Design tools exploit design hierarchy for speed, efficiency and reuse. Conventional OPC solutions, however, do not fully exploit such structures and hence are not very efficient. Since a cell may be instantiated thousands of times in a design, this implies that redundant OPC operations are usually applied, at the cell instance level, repeatedly to the same master cell within the context of the design. Some cell-based OPC studies have been performed in an attempt to alleviate such inefficiency. For example, Gupta, Heng and Lavin have shown that a simple cell-based (book-based) OPC approach has negligible OPC imperfectness around cell boundaries but has an average P/D speed-up, where P is the number of master placement cells and D is the number of master cells.

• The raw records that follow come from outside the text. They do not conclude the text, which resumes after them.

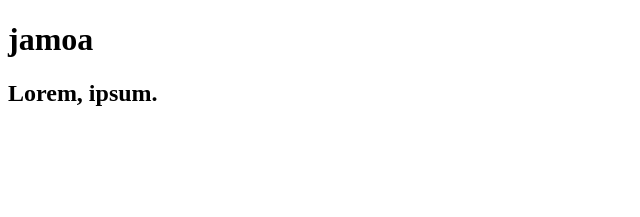
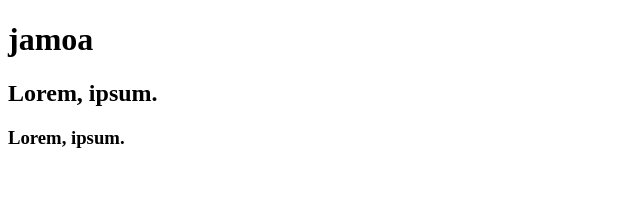
Before and after one commit to xusanikromov73-glitch/abdulloh-husan-project, a React (Vite) app: page / in a window 1280 px wide. Shown: the top 217 px of the page, without its empty margins (0-640 px from the left). Built offline with nearby package versions, Linux system fonts and the light colour scheme.

Commit message:
abdulloh h3 qoshdi

```diff
--- a/src/App.jsx
+++ b/src/App.jsx
@@ -10,6 +10,9 @@ function App() {
       <h2>
         Lorem, ipsum.
       </h2>
+      <h3>
+        Lorem, ipsum.
+      </h3>
     </>
   )
 }
```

This article presents an alternative approach to the above mentioned works. Here, we illustrate that it is not only possible to apply OPC on a per-cell basis, but also to "stitch" already corrected cells along their interacting areas together to form a proximity corrected final layout. Because of the stitching steps, our approach can handle more practical and complicated hierarchical layouts than those described in Gupta et al. and achieve OPC quality equivalent to that obtained using conventional OPC methods. In addition, since our approach performs the majority of OPC work at the cell level, we can maintain the runtime savings comparable to that demonstrated by Gupta et al. This technique of localized OPC reconfiguration can be extended to handle applications such as manufacturing ECO handling and design re-spins.